Here is a sulphurous discharge from the fumaroles of hell:
Infinity is all around, so wherever you are, you are in the center of the universe. Deepak Chopra
Here is fine gold, worked into a christological setting:
But following the holy Scriptures I believe that there is one God and his only-begotten Son or Word, who ever exists with the Father and has never in any sense had a beginning of existence, truly having his being from God, not created, not made, but ever being with, ever reigning with God and the Father, “of whose kingdom,” according to the testimony of the apostle, “there shall be no end.” Marcellus of Ancrya
A few months back I blogged about my reading of Ancient Christian Doctrine, Volume 1, We Believe in One God, edited by Gerald Bray. (And I’m pleased to find that David Neff also finds it good devotional reading.) Having finished reading that volume, I turned with much anticipation to Volume 2, We Believe in One Lord Jesus Christ, edited by John Anthony McGuckin. I have not been disappointed. If anything, this volume is better yet!
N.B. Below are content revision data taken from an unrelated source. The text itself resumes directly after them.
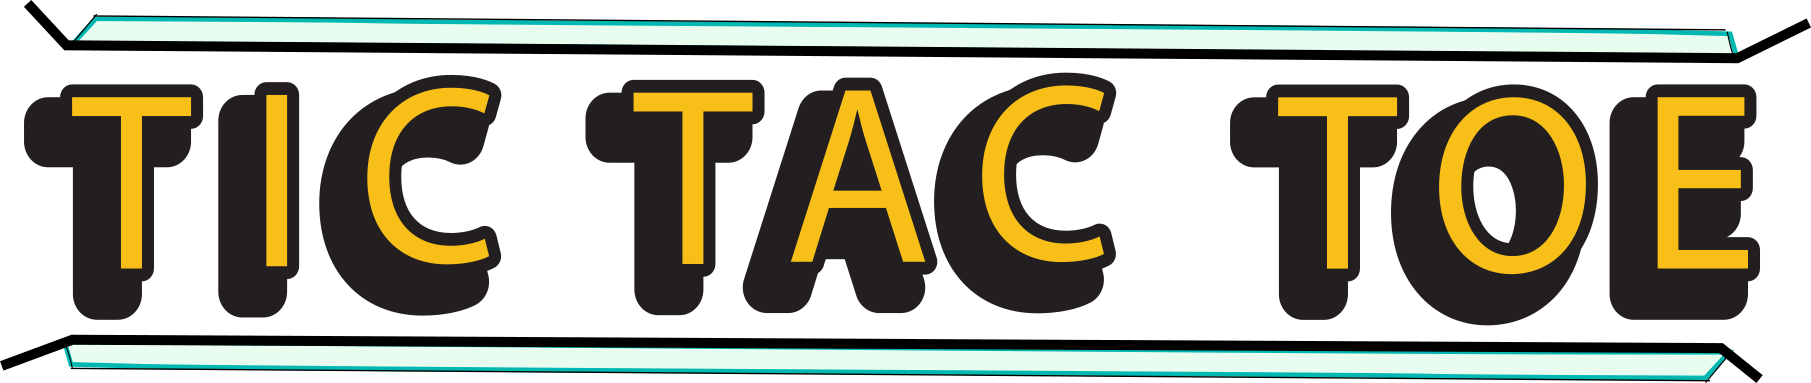
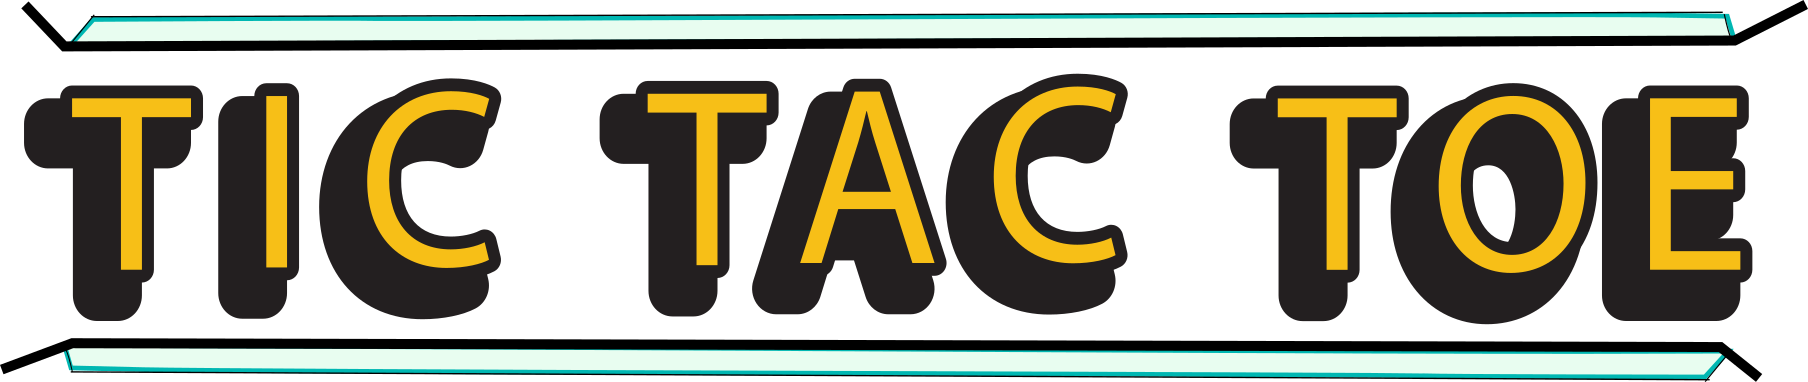
General Layout created for TicTacToe Page / Images for TicTacToe Added

diff --git a/tictactoe.php b/tictactoe.php
@@ -1,0 +1,72 @@
+<!DOCTYPE html>
+
+<?php
+    session_start();
+    
+    if(isset($_SESSION['userID'])) {
+        $currentUser = $_SESSION['userID'];
+    }
+?>
+
+<html>
+<head>
+    <title>LARM > TicTacToe Session</title>
+    <link href="css/styles.css" type="text/css" rel="stylesheet" />
+    </head>
+
+<body>
+    <div class="pageContainer">
+    
+        <div class="headerContainer">
+        
+            <div class="headerBanner">
+            <div class="headerRight">
+                <img src="images/tictactoe.png" alt="Tic Tac Toe" title="Tic Tac Toe" width="226" height="48">
+                <?php 
+                    echo '<a href="logout.php">LOGOUT</a>';
+                    ?>               
+            </div>
+        </div>
+        
+            <div class="headerLeft">
+            <a href="index.php"><img src="images/LARMGaming.png" alt="LARM Gaming" title="LARM Gaming" width="176" height="240"></a>
+            </div>
+        </div>
+    
+        <div class="bodyContainer">
+            <div id="gameInsert"><b><h1>PLAYER X TURN</h1></b>
+            <table width=100%>
+                <tr>
+                    <td><button>CELLA1</button></td>
+                    <td><button>CELLA2</button></td>
+                    <td><button>CELLA3</button></td>
+                </tr>
+                <tr>
+                    <td><button>CELLB1</button></td>
+                    <td><button>CELLB2</button></td>
+                    <td><button>CELLB3</button></td>
+                </tr>
+                <tr>
+                    <td><button>CELLC1</button></td>
+                    <td><button>CELLC2</button></td>
+                    <td><button>CELLC3</button></td>
+                </tr>
+                </table>
+                </div>
+            </div>
+        
+            <div class="footerContainer">
+        
+                <div class="footerLeft">
+                <a href="about.php" target="_blank">ABOUT US</a>
+                    </div>
+    
+                <div class="footerRight">
+                    <img src="images/HTML5_Badge_64.png" alt="made with HTML5" title="made with HTML5" width="32" height="32">
+                    <a href="https://github.com/team-larm/LARM" target="_blank"><img src="images/GitHub-Mark-64px.png" alt="visit project on GitHub" title="visit project on GitHub" height="32" width="32"></a>
+                    </div>
+                </div>
+        </div>
+    </body>
+    
+</html>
McGuckin’s substantial notes, are a particularly valuable feature of this volume. Whether explicating “a dense set of allusions” by Gregory of Nyssa or explaining Theodoret’s deviation from the prevailing semantic rules guiding the use of the term hypostasis, McGuckin’s expertise guides us through the deliberations of the Fathers. We observe the great doctrines of the faith slowly take shape as the Fathers write their treatises, letters, commentaries and sermons. Or to try a contemporary angle—it is as if we are reading the theological blogs of the Fathers as they daily wrestle with expressing facets of the glory of Christ.
If I were teaching Christology to seminarians, I would put this volume on my required reading list without hesitation. But I can hear the criticism already: “It would be much better for students to read complete texts of the fathers.” Sure. And it would be much better if their teacher were to read them entirely in the original languages. But life is short, and shorter still is a quarter or semester. This is a valuable patristic reader in Christology that will richly inform the minds of the broad middle, taking them to a new level, and beckon the minds of your best students to go deeper.
In McGuckin’s Conclusion he reflects back on the course of the book:
Often patristic theology has been caricatured as some form of lapse from the higher standard of the biblical age that preceded it. The thought of the Fathers is supposed, by some, to represent dogmatizing at its worst: wrangles of venal bishops, summons to the secular arm to enforce orthodoxy when reasonable debate has failed and cartloads of obscure philosophy and semantics muddying the clear streams of the Scriptures. This is, perhaps, a widespread sentiment, though few, when asked, can ever confess to having read much of the Fathers . . . . The reader of this volume will have seen what a vacuous cliché such a view of patristic decline represents. If any single fact emerges from this collection of sources on the early church’s understanding of Jesus, it must surely be that the Christians of the first five centuries were so deeply rooted in Scriptures that they could not conceive any theological formulation of the faith that was not, demonstrably and primarily, rooted in, based on and inspired by the evangelical account, as that was read through the illustrative lenses of the Law, the Prophets and the Psalms. (p. 179)
Then, speaking of the “profound character of pastoral guidance that illumines all this deep theological argument” in the fathers, McGuckin comments:
Bloviation, the abstraction of hot air in immense measures, is not peculiar to theologians, one presumes. But theologians have been guilty of more of it than most other professions of late. There is, in these patristic citations, a recurring current of pastoral practicality. What they want to know is, how do these saving truths help the faithful to remain faithful? How is theology connected with the real life of the church and with the real prayer life and real temptations of those who continue to profess Jesus as their Lord? How does it all lead us into a new standard of life that itself represents compassion to others? This is authentic theology. It speaks to the heart as well as the mind. It is intellectually elevated and spiritually illuminating all at the same time.
It gives us a gold standard of what Christian reflection can be. The gleam of gold endures, even through the sometimes dreary shroud of translation, and the necessary dust of the ages lying between us and them. For these reasons it has been a labor of love to present this literature yet again. Collected together, and multiplied by five as we proceed through the other volumes devoted to the Nicene Creed in this series, we will find no less than a magnificent monument to the apostolic faith. This is the heart of what the writer of 1 Timothy spoke about: “The church of the living God, the pillar and bulwark of the truth.” (p. 181)
No bloviation here. Just gleams of pure gold.
Posted by Dan Reid
at October 5, 2009 8:28 AM